  3.  Ask the pros and the industry leaders: In every industry, there are figures that represent a wealth of knowledge and are a precious source of information. Look for, preferably people who write or speak with some knowledge of the biology and science behind things. Very often these are published authors, renowned educators or speakers, and you can most likely name a few. They will have books you can read, podcasts you can listen to, webinars, magazine articles, you name it! They will have put their knowledge out there for us to reach out to because they want their industry to thrive. 
    Doug Schoon, the author of Face-To-Face with Dough Schoon Volume I: Science and Facts about Nails/nail Products for the Educationally Inclined, is my go-to source for the science behind everything in the nail industry. I'm sharing here my affiliate link for the book. He has come up with a volume two for this, but I believe it is not available on Amazon yet.

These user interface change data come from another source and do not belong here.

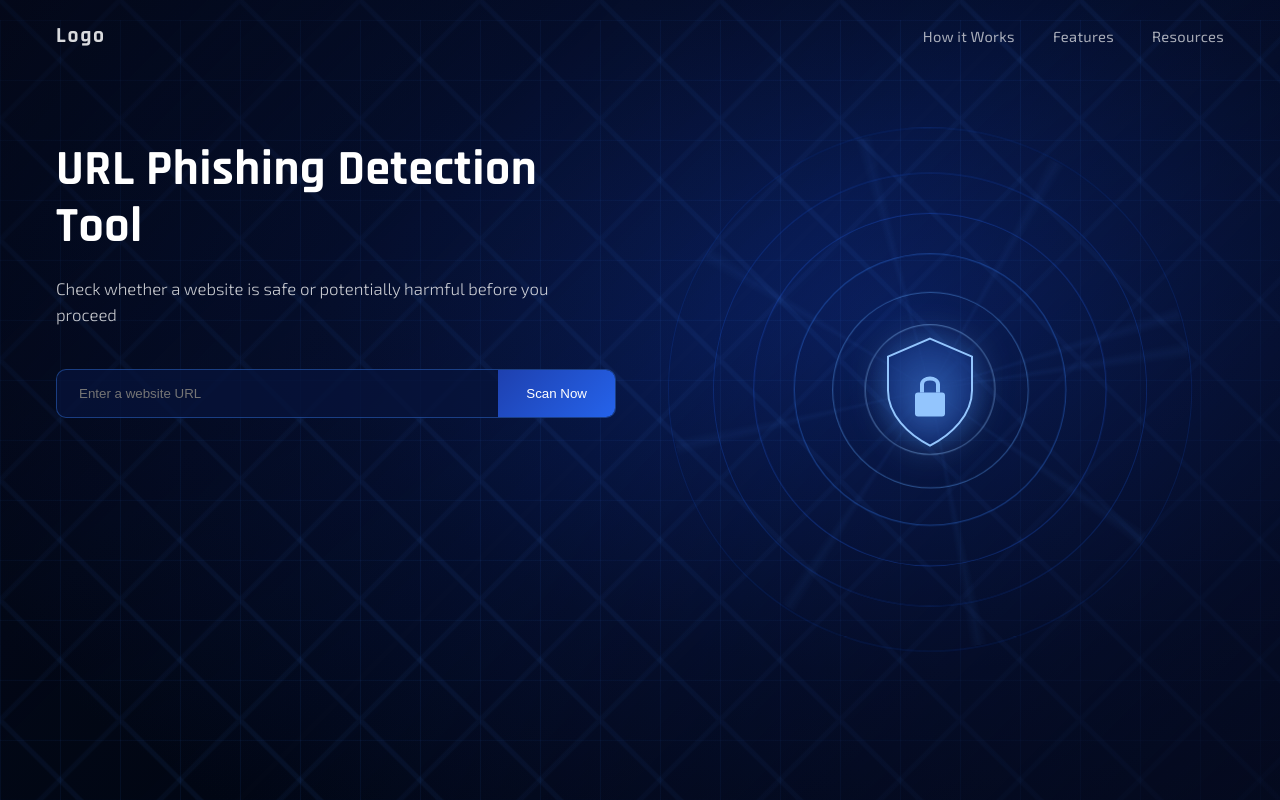
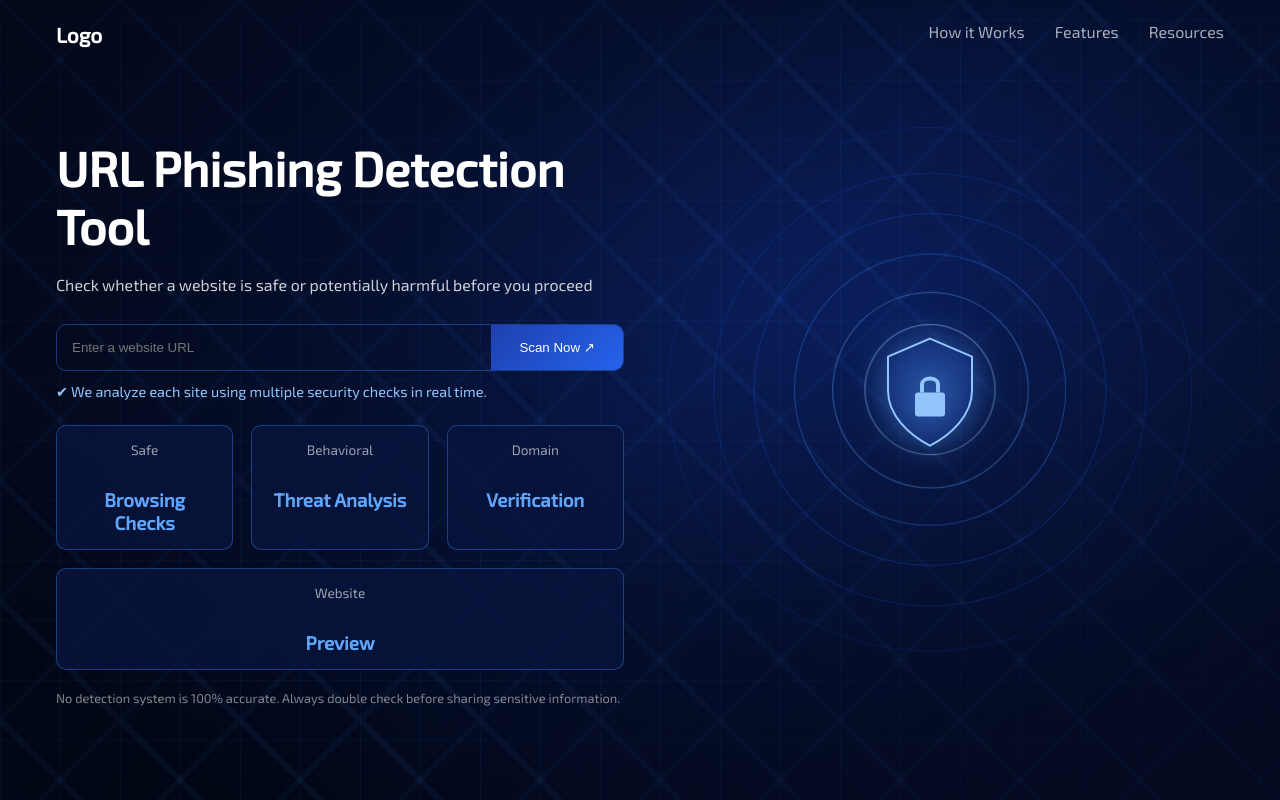
Before and after one commit to jatinkr8803/phishing-detector, a Flask app: page / in a window 1280 px wide. Run offline with Flask 3, Linux system fonts and the light colour scheme.

```diff
--- a/static/css/style.css
+++ b/static/css/style.css
@@ -1,4 +1,8 @@
-*, *::before, *::after { box-sizing: border-box; margin: 0; padding: 0; }
+*, *::before, *::after {
+  box-sizing: border-box;
+  margin: 0;
+  padding: 0;
+}
 
 :root {
   --navy-deep: #050a1f;
@@ -17,252 +21,233 @@
 }
 
 html, body {
-  width: 100%; min-height: 100vh;
+  width: 100%;
+  min-height: 100vh;
   font-family: 'Exo 2', sans-serif;
   background: var(--navy-deep);
   color: var(--white);
   overflow-x: hidden;
 }
 
-/* ── BACKGROUND ── */
+/* BACKGROUND */
 .bg-scene {
-  position: fixed; inset: 0; z-index: 0;
+  position: fixed;
+  inset: 0;
+  z-index: 0;
   background: radial-gradient(ellipse 80% 80% at 70% 40%, #0b2163 0%, #050f2e 55%, #020714 100%);
   overflow: hidden;
 }
 
-/* grid lines */
 .bg-scene::before {
   content: '';
-  position: absolute; inset: 0;
+  position: absolute;
+  inset: 0;
   background-image:
     linear-gradient(rgba(59,130,246,0.08) 1px, transparent 1px),
     linear-gradient(90deg, rgba(59,130,246,0.08) 1px, transparent 1px);
   background-size: 60px 60px;
   animation: gridShift 20s linear infinite;
 }
-@keyframes gridShift { from { transform: translateY(0); } to { transform: translateY(60px); } }
 
-/* diagonal overlay */
+@keyframes gridShift {
+  from { transform: translateY(0); }
+  to { transform: translateY(60px); }
+}
+
 .bg-scene::after {
   content: '';
-  position: absolute; inset: 0;
+  position: absolute;
+  inset: 0;
   background: linear-gradient(135deg, rgba(5,10,31,0.5) 0%, transparent 50%, rgba(5,10,31,0.7) 100%);
 }
 
-/* circuit-style decorative lines */
 .circuit-lines {
-  position: absolute; inset: 0;
+  position: absolute;
+  inset: 0;
   background-image:
     linear-gradient(45deg, transparent 48%, rgba(59,130,246,0.07) 49%, rgba(59,130,246,0.07) 51%, transparent 52%),
     linear-gradient(-45deg, transparent 48%, rgba(59,130,246,0.05) 49%, rgba(59,130,246,0.05) 51%, transparent 52%);
   background-size: 120px 120px;
 }
 
-/* ── SHIELD ── */
+/* SHIELD */
 .shield-wrapper {
   position: absolute;
-  top: 50%; right: 7%;
+  top: 50%;
+  right: 7%;
   transform: translateY(-52%);
-  width: 520px; height: 520px;
+  width: 520px;
+  height: 520px;
   z-index: 1;
   pointer-events: none;
 }
 
 .shield-rings {
-  position: relative; width: 100%; height: 100%;
-  display: flex; align-items: center; justify-content: center;
+  position: relative;
+  width: 100%;
+  height: 100%;
+  display: flex;
+  align-items: center;
+  justify-content: center;
 }
 
-/* concentric rings */
 .ring {
   position: absolute;
   border-radius: 50%;
   border: 1px solid;
   animation: ringPulse 4s ease-in-out infinite;
 }
-.ring-1 { width: 520px; height: 520px; border-color: rgba(37,99,235,0.18); animation-delay: 0s; }
-.ring-2 { width: 430px; height: 430px; border-color: rgba(37,99,235,0.25); animation-delay: 0.3s; }
-.ring-3 { width: 350px; height: 350px; border-color: rgba(37,99,235,0.35); animation-delay: 0.6s; }
-.ring-4 { width: 270px; height: 270px; border-color: rgba(59,130,246,0.45); animation-delay: 0.9s; }
-.ring-5 { width: 195px; height: 195px; border-color: rgba(96,165,250,0.5); animation-delay: 1.2s; }
-.ring-6 { width: 130px; height: 130px; border-color: rgba(147,197,253,0.6); animation-delay: 1.5s; background: radial-gradient(circle, rgba(37,99,235,0.3) 0%, transparent 70%); }
+
+.ring-1 { width: 520px; height: 520px; border-color: rgba(37,99,235,0.18); }
+.ring-2 { width: 430px; height: 430px; border-color: rgba(37,99,235,0.25); }
+.ring-3 { width: 350px; height: 350px; border-color: rgba(37,99,235,0.35); }
+.ring-4 { width: 270px; height: 270px; border-color: rgba(59,130,246,0.45); }
+.ring-5 { width: 195px; height: 195px; border-color: rgba(96,165,250,0.5); }
+.ring-6 {
+  width: 130px;
+  height: 130px;
+  border-color: rgba(147,197,253,0.6);
+  background: radial-gradient(circle, rgba(37,99,235,0.3) 0%, transparent 70%);
+}
 
 @keyframes ringPulse {
-  0%, 100% { opacity: 0.6; transform: scale(1); }
+  0%,100% { opacity: 0.6; transform: scale(1); }
   50% { opacity: 1; transform: scale(1.01); }
 }
 
-/* shield icon */
 .shield-icon {
   position: absolute;
-  width: 100px; height: 110px;
+  width: 100px;
+  height: 110px;
+}
+
+.shield-icon svg {
+  filter: drop-shadow(0 0 18px rgba(96,165,250,0.9));
+}
+
+/* LAYOUT */
+.page {
+  position: relative;
   z-index: 2;
+  min-height: 100vh;
+  display: flex;
+  flex-direction: column;
 }
-.shield-icon svg { filter: drop-shadow(0 0 18px rgba(96,165,250,0.9)); }
 
-/* radial segment lines */
-.seg-lines {
-  position: absolute; inset: 0;
-  border-radius: 50%;
-  background: conic-gradient(
-    from 0deg,
-    transparent 0deg, rgba(59,130,246,0.06) 2deg, transparent 4deg,
-    transparent 44deg, rgba(59,130,246,0.06) 46deg, transparent 48deg,
-    transparent 88deg, rgba(59,130,246,0.06) 90deg, transparent 92deg,
-    transparent 132deg, rgba(59,130,246,0.06) 134deg, transparent 136deg,
-    transparent 176deg, rgba(59,130,246,0.06) 178deg, transparent 180deg,
-    transparent 220deg, rgba(59,130,246,0.06) 222deg, transparent 224deg,
-    transparent 264deg, rgba(59,130,246,0.06) 266deg, transparent 268deg,
-    transparent 308deg, rgba(59,130,246,0.06) 310deg, transparent 312deg,
-    transparent 352deg, rgba(59,130,246,0.06) 354deg, transparent 356deg
-  );
-  animation: segSpin 30s linear infinite;
-}
-@keyframes segSpin { to { transform: rotate(360deg); } }
-
-/* ── LAYOUT ── */
-.page { position: relative; z-index: 2; min-height: 100vh; display: flex; flex-direction: column; }
-
-/* ── NAV ── */
+/* NAV */
 nav {
-  display: flex; align-items: center; justify-content: space-between;
+  display: flex;
+  justify-content: space-between;
   padding: 22px 56px;
 }
+
 .logo {
-  font-family: 'Rajdhani', sans-serif;
-  font-size: 1.35rem; font-weight: 700;
-  letter-spacing: 0.08em;
-  color: var(--white);
-  opacity: 0.85;
+  font-size: 1.3rem;
+  font-weight: 700;
 }
+
 .nav-links {
-  display: flex; align-items: center; gap: 38px;
+  display: flex;
+  gap: 30px;
   list-style: none;
 }
+
 .nav-links a {
-  text-decoration: none; color: var(--text-muted);
-  font-size: 0.92rem; font-weight: 400;
-  letter-spacing: 0.02em;
-  transition: color 0.2s;
+  color: var(--text-muted);
+  text-decoration: none;
 }
-.nav-links a:hover { color: var(--white); }
 
-/* ── HERO ── */
+/* HERO */
 .hero {
-  flex: 1;
-  padding: 70px 56px 60px;
+  padding: 70px 56px;
   max-width: 680px;
 }
+
 .hero h1 {
-  font-family: 'Rajdhani', sans-serif;
-  font-size: clamp(2.2rem, 4vw, 3.1rem);
-  font-weight: 700;
-  line-height: 1.15;
-  letter-spacing: 0.01em;
-  color: var(--white);
+  font-size: 3rem;
   margin-bottom: 20px;
 }
+
 .hero p {
-  font-size: 1.05rem;
-  font-weight: 300;
-  color: rgba(255,255,255,0.78);
-  line-height: 1.55;
-  max-width: 520px;
-  margin-bottom: 42px;
+  color: rgba(255,255,255,0.8);
+  margin-bottom: 30px;
 }
 
 /* SEARCH */
 .search-box {
   display: flex;
-  background: rgba(8, 20, 60, 0.72);
-  border: 1.5px solid rgba(59,130,246,0.4);
+  border: 1px solid rgba(59,130,246,0.4);
   border-radius: 10px;
   overflow: hidden;
-  max-width: 560px;
 }
+
 .search-box input {
   flex: 1;
+  padding: 15px;
   background: none;
   border: none;
-  padding: 16px 22px;
-  color: var(--white);
+  color: white;
 }
+
+/* BUTTON */
 .btn-scan {
   padding: 14px 28px;
   background: linear-gradient(135deg, #1e40af, #2563eb);
   border: none;
-  color: var(--white);
+  color: white;
   cursor: pointer;
+  font-weight: 500;
+  transition: 0.3s;
 }
 
-/* RESULT */
-.result-area {
-  max-width: 560px;
-  margin-top: 14px;
-  display: none;
-}
-.result-area.visible { display: block; }
-.result-box {
-  background: rgba(8, 20, 60, 0.8);
-  border-radius: 10px;
-  border: 1.5px solid;
-  padding: 16px 20px;
-}
-.result-box.safe { border-color: rgba(34,197,94,0.55); }
-.result-box.danger { border-color: rgba(239,68,68,0.55); }
-.result-box.analyzing { border-color: rgba(59,130,246,0.55); }
-.extra-results {
-  margin-top: 15px;
-  color: white;
+.btn-scan:hover {
+  background: linear-gradient(135deg, #2563eb, #3b82f6);
+  transform: translateY(-1px);
 }
 
-.extra-results img {
-  margin-top: 10px;
-  border-radius: 8px;
-  border: 1px solid rgba(255,255,255,0.2);
+/* INFO LINE */
+.scan-info {
+  margin-top: 12px;
+  font-size: 0.9rem;
+  color: var(--blue-accent);
 }
-/* ============================= */
-/* 🔥 FEATURES HORIZONTAL FIX */
-/* ============================= */
 
+/* FEATURES */
 .features {
   display: flex;
-  justify-content: space-between;
-  gap: 15px;
-  margin-top: 18px;
+  gap: 18px;
+  margin-top: 25px;
   flex-wrap: wrap;
 }
 
 .feature-card {
   flex: 1;
-  min-width: 150px;
+  min-width: 140px;
+  padding: 15px;
   background: rgba(8, 20, 60, 0.8);
   border: 1px solid rgba(59,130,246,0.4);
   border-radius: 10px;
-  padding: 15px;
   text-align: center;
   transition: 0.3s;
 }
 
 .feature-card:hover {
-  border-color: rgba(96,165,250,0.8);
-  box-shadow: 0 0 12px rgba(59,130,246,0.3);
+  border-color: #60a5fa;
+  box-shadow: 0 0 10px rgba(59,130,246,0.3);
 }
 
 .feature-card p {
   font-size: 0.85rem;
-  color: rgba(255,255,255,0.7);
-  margin-bottom: 6px;
+  color: rgba(255,255,255,0.6);
 }
 
 .feature-card h3 {
-  font-size: 1.2rem;
-  font-weight: 600;
   color: #60a5fa;
 }
 
-/* Screenshot spacing */
-.extra-results {
-  margin-top: 15px;
+/* DISCLAIMER */
+.disclaimer {
+  margin-top: 20px;
+  font-size: 0.8rem;
+  color: rgba(255,255,255,0.5);
 }
--- a/templates/index.html
+++ b/templates/index.html
@@ -2,12 +2,11 @@
 <html lang="en">
 <head>
 <meta charset="UTF-8">
-<meta name="google-site-verification" content="iZuzBW00Q5H-3NVgQ6rVMjrtXu1yfRh4-b7oINAzc78" />
 <meta name="viewport" content="width=device-width, initial-scale=1.0">
 <title>SecureMind - Phishing Detection Tool</title>
 
 <link href="https://fonts.googleapis.com/css2?family=Rajdhani:wght@400;600;700&family=Exo+2:wght@300;400;500&display=swap" rel="stylesheet">
-<link rel="stylesheet" href="{{ url_for('static', filename='css/style.css') }}?v=2">
+<link rel="stylesheet" href="{{ url_for('static', filename='css/style.css') }}?v=3">
 </head>
 
 <body>
@@ -16,10 +15,9 @@
   <div class="circuit-lines"></div>
 </div>
 
-<!-- ✅ RESTORED RINGS + LOCK -->
+<!-- SHIELD -->
 <div class="shield-wrapper">
   <div class="shield-rings">
-
     <div class="ring ring-1"></div>
     <div class="ring ring-2"></div>
     <div class="ring ring-3"></div>
@@ -29,7 +27,7 @@
 
     <div class="seg-lines"></div>
 
-    <!-- LOCK ICON -->
+    <!-- LOCK -->
     <div class="shield-icon">
       <svg viewBox="0 0 100 115" fill="none">
         <path d="M50 4 L92 22 L92 56 C92 80 72 100 50 111 C28 100 8 80 8 56 L8 22 Z"
@@ -40,7 +38,6 @@
               stroke="#93c5fd" stroke-width="4"/>
       </svg>
     </div>
-
   </div>
 </div>
 
@@ -59,9 +56,17 @@
   <h1>URL Phishing Detection Tool</h1>
   <p>Check whether a website is safe or potentially harmful before you proceed</p>
 
+  <!-- SEARCH -->
   <div class="search-box">
     <input type="text" id="urlInput" placeholder="Enter a website URL">
-    <button class="btn-scan" id="scanBtn">Scan Now</button>
+    <button class="btn-scan" id="scanBtn">
+      Scan Now ↗
+    </button>
+  </div>
+
+  <!-- ✅ NEW LINE -->
+  <div class="scan-info">
+    ✔ We analyze each site using multiple security checks in real time.
   </div>
 
   <!-- RESULT -->
@@ -75,20 +80,30 @@
     <div class="features">
 
       <div class="feature-card">
-        <p>Domain Age(in days)</p>
-        <h3 id="domainAge">-</h3>
+        <p>Safe</p>
+        <h3>Browsing Checks</h3>
       </div>
 
       <div class="feature-card">
-        <p>Safe Browsing</p>
-        <h3 id="safeBrowsing">-</h3>
+        <p>Behavioral</p>
+        <h3>Threat Analysis</h3>
       </div>
 
       <div class="feature-card">
-        <p>Phishing Risk</p>
-        <h3 id="aiScore">-</h3>
+        <p>Domain</p>
+        <h3>Verification</h3>
       </div>
 
+      <div class="feature-card">
+        <p>Website</p>
+        <h3>Preview</h3>
+      </div>
+
+    </div>
+
+    <!-- ✅ DISCLAIMER -->
+    <div class="disclaimer">
+      No detection system is 100% accurate. Always double check before sharing sensitive information.
     </div>
 
   </div>
@@ -97,6 +112,6 @@
 
 </div>
 
-<script src="{{ url_for('static', filename='js/script.js') }}?v=2"></script>
+<script src="{{ url_for('static', filename='js/script.js') }}?v=3"></script>
 </body>
 </html>
```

And so is Marian Newman, the author of The Complete Nail Technician, now in its fourth edition, and this is also my affiliate  link for the book. This is currently on my shopping basket!
    If you are interested in the business side of the industry or are looking to become more business savvy, I highly recommend reading and listening to Tina Alberino (also sharing my Amazon affiliate link for her latest book which, you guessed! Is also on my shopping cart!), or Elizabeth Morris.
  4. Ask for peer feedback: It's perfectly okay to sanity check with your peers, and social media is a quick and easy way to reach your peers. So long as you do it in reputable Facebook pro groups, preferably closed groups that only allow for pro membership, or in industry forums. This ensures you have the opinions of well-informed, well-educated peers that will provide honest, factual thoughts on whatever you are asking. 
    The Nail Addict Society and the Nail Professionals Technical are brilliant if you want to ask your peers. So is the peer forum Salon Geek.


Last, but not least, make up your mind! If it helps jot down the pros and cons of whatever is boggling your mind, or of that big decision you need to make. By now, if you've followed the steps above, you will surely make an informed, if not brilliant decision.

To sum this up neatly and quickly - Do your work as it is your job to do so. Read about it and ask the pros, don't settle for asking your Facebook friends - you wouldn't want your doctor to be searching for matching illnesses for your ailments on Facebook, would you?